EXERCISE MATERIAL:
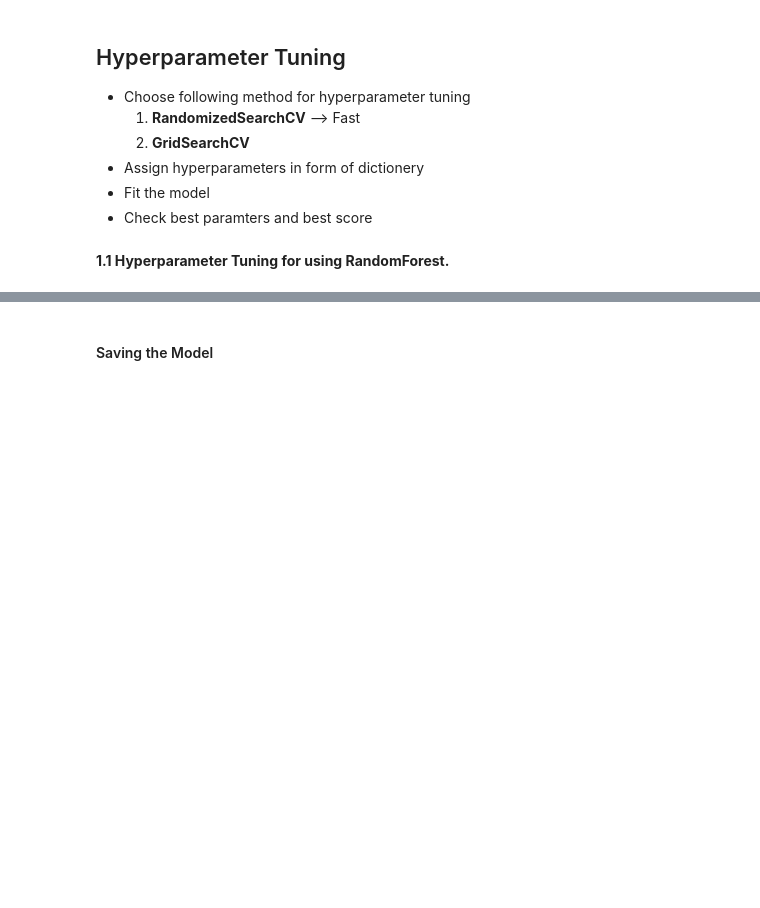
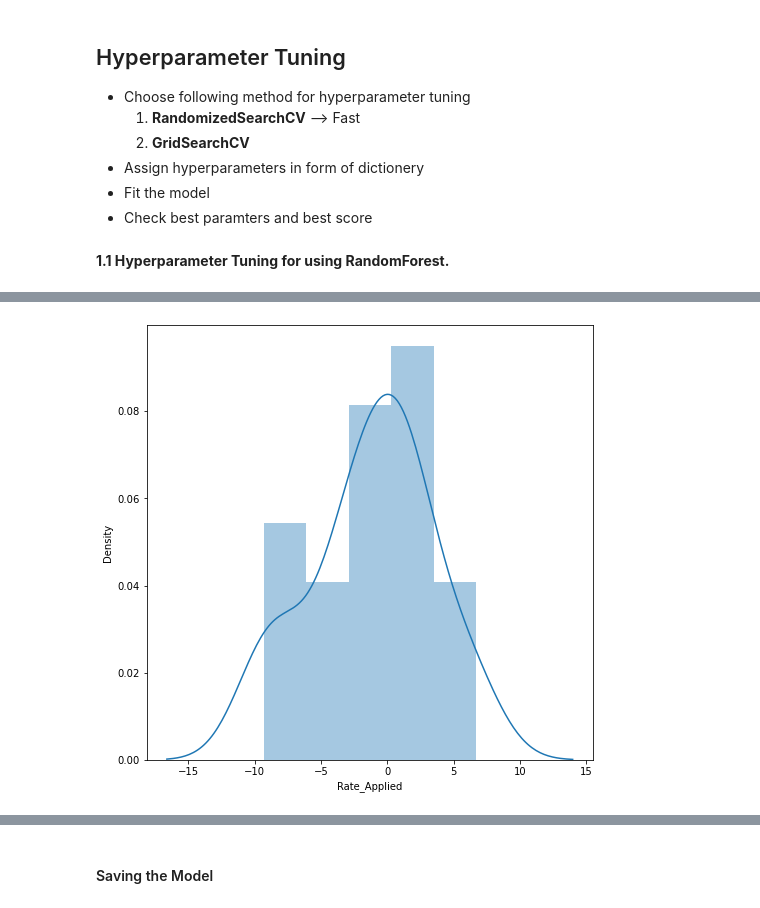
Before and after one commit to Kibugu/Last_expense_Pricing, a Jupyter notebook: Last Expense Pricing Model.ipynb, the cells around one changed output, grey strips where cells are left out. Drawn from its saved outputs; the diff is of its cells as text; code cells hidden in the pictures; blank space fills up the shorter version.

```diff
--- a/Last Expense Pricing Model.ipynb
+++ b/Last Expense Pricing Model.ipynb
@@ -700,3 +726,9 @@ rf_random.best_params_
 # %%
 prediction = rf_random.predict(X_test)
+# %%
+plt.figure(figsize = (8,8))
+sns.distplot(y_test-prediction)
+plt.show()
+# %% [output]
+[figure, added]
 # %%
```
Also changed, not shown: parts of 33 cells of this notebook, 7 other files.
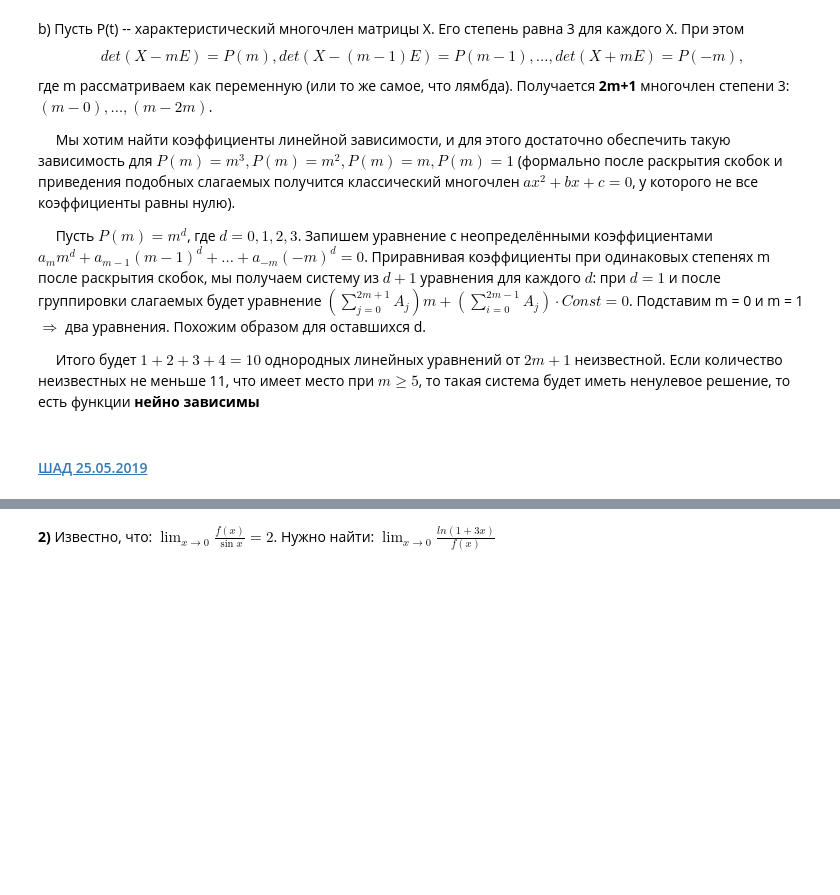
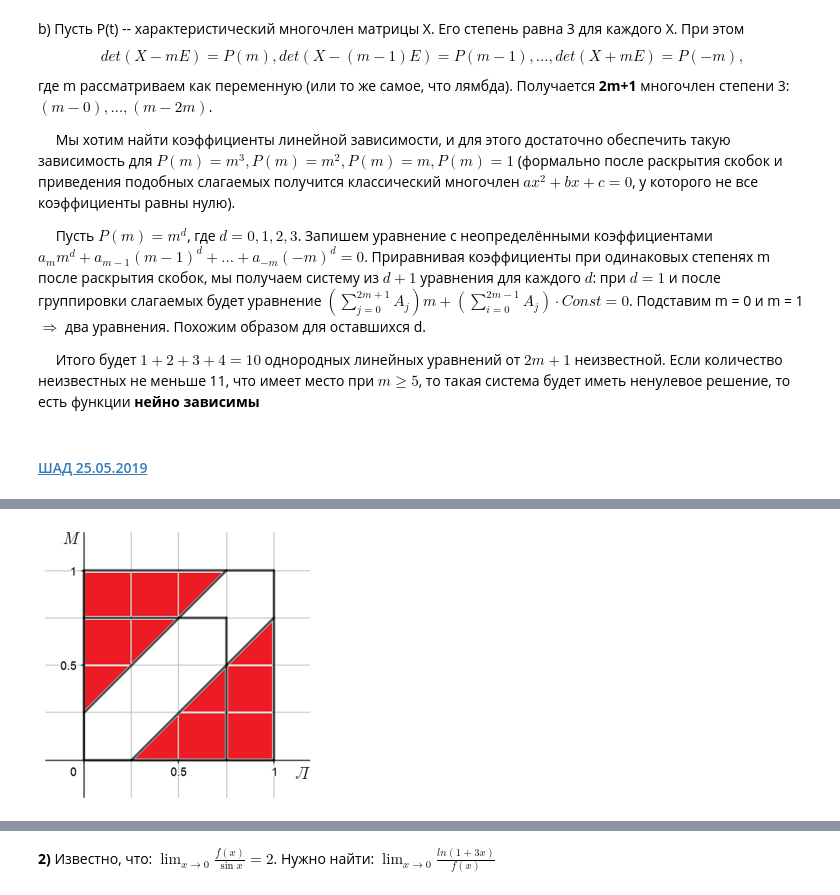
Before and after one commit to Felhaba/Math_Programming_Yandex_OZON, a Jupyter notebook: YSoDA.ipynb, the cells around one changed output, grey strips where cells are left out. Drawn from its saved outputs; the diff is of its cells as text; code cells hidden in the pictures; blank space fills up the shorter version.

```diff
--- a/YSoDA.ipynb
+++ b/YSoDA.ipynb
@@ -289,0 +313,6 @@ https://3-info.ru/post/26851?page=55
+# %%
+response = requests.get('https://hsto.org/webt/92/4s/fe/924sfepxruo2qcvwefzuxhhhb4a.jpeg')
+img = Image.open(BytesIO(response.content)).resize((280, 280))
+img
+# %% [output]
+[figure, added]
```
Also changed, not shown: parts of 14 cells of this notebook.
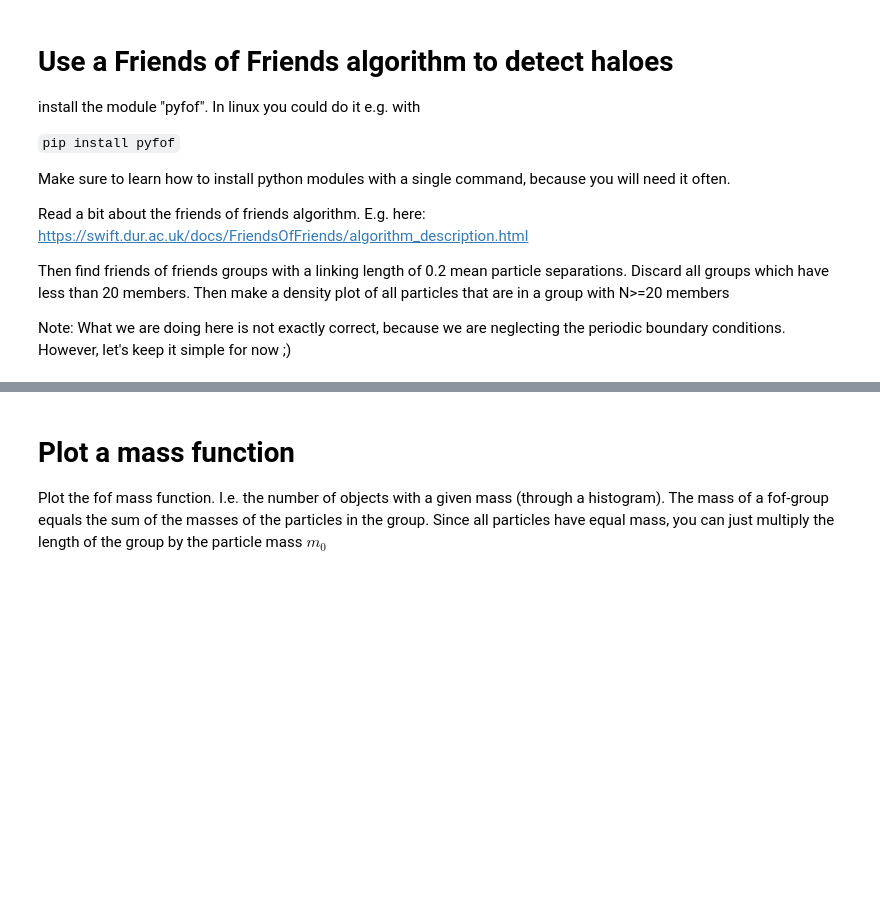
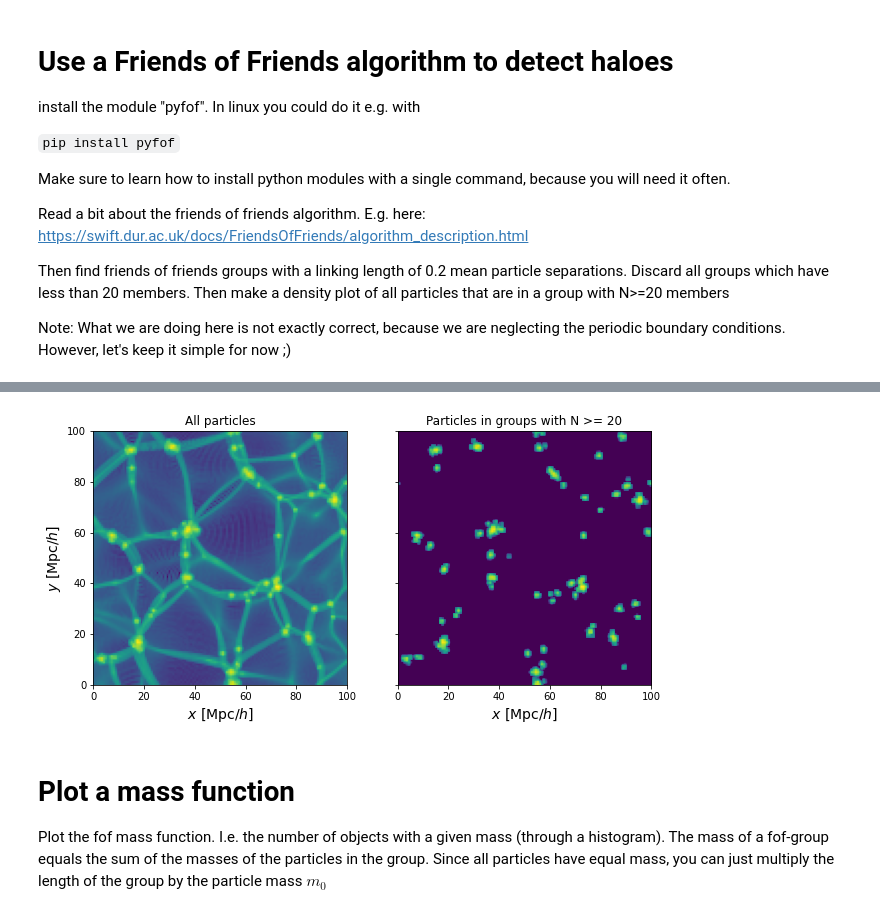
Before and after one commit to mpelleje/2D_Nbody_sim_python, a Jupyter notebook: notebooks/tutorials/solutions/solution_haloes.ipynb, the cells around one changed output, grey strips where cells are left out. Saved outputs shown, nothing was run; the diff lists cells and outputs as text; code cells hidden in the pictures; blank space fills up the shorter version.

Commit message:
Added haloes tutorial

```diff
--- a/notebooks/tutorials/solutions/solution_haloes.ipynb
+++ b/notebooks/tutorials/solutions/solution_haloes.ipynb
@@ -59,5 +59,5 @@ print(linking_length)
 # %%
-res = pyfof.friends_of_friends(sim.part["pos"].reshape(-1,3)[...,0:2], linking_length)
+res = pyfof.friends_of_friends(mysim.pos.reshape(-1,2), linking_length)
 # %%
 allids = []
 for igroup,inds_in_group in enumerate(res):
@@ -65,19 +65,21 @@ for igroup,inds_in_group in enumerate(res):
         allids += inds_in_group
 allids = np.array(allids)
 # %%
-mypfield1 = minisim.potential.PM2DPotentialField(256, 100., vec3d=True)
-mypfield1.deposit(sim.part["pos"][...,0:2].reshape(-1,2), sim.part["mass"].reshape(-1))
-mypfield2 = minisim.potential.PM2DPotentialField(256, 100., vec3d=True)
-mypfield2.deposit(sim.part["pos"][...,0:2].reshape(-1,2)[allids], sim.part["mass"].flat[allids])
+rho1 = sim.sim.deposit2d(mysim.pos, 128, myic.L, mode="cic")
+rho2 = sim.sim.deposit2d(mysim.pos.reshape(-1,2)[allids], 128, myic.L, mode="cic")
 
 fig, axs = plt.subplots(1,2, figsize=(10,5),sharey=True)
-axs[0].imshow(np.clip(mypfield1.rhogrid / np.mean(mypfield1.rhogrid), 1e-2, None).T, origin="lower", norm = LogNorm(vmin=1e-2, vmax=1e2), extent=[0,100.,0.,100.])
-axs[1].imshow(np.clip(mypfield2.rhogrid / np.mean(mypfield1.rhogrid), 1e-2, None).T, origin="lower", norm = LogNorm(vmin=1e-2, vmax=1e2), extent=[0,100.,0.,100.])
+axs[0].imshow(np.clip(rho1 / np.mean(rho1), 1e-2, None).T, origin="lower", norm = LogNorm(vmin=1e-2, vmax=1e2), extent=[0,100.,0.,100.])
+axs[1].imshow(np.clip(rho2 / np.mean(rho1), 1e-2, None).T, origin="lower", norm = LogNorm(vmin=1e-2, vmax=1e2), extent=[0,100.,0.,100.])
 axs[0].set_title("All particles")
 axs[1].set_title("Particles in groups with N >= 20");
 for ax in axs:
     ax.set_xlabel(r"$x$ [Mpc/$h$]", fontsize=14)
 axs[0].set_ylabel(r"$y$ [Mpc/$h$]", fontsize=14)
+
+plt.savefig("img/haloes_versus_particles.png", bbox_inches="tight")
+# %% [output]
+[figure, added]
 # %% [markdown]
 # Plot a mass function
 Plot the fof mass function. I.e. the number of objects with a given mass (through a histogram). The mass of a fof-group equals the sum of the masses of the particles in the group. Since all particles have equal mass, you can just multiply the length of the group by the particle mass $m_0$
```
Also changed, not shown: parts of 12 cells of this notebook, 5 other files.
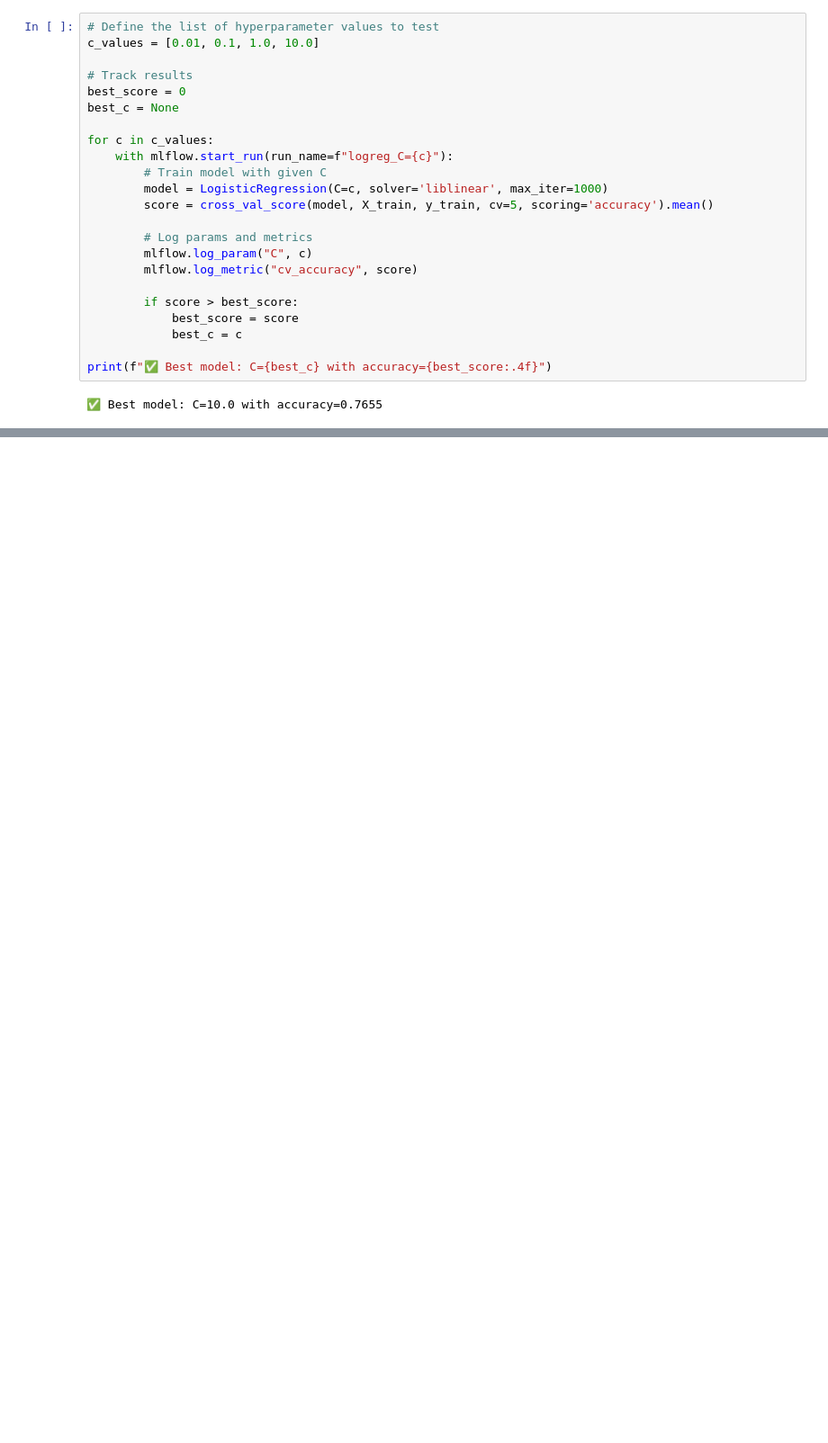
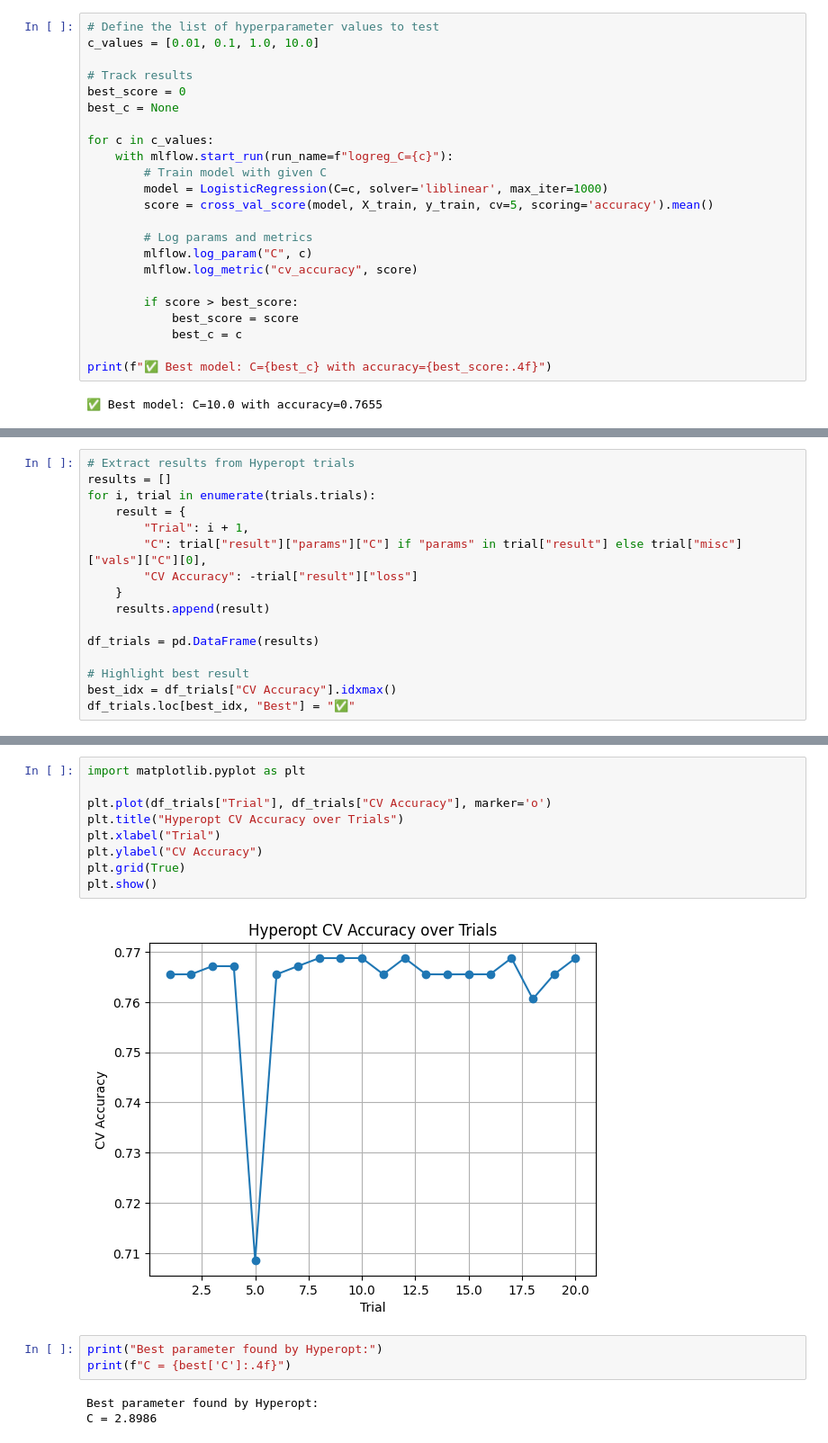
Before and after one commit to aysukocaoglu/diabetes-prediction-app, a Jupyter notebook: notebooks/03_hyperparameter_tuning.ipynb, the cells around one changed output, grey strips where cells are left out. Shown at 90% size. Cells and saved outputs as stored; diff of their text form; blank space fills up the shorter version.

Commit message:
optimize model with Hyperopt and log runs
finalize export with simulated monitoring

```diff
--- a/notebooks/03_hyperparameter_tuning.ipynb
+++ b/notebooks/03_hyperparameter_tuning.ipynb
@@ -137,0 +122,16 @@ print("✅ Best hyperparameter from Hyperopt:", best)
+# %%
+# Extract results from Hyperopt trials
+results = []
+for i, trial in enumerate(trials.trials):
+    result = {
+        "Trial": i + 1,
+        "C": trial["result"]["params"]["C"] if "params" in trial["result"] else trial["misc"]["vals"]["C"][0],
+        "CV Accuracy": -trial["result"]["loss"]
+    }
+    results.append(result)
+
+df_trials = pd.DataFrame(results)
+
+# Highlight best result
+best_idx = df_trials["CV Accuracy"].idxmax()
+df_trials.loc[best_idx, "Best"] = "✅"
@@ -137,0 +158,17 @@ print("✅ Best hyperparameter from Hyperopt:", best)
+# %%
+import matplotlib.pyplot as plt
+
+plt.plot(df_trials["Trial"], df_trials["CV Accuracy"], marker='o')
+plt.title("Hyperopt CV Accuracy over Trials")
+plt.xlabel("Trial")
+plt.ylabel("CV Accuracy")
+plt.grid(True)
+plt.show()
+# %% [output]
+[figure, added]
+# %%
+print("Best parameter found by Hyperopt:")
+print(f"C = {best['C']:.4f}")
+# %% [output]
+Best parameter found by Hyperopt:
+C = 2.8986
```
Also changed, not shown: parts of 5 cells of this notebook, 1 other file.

TO DO: Only lines holding the word "True" belong in the answer; copy all of them from the records.

COMPLETED TASK:
-mypfield1 = minisim.potential.PM2DPotentialField(256, 100., vec3d=True)
-mypfield2 = minisim.potential.PM2DPotentialField(256, 100., vec3d=True)
 fig, axs = plt.subplots(1,2, figsize=(10,5),sharey=True)
+plt.grid(True)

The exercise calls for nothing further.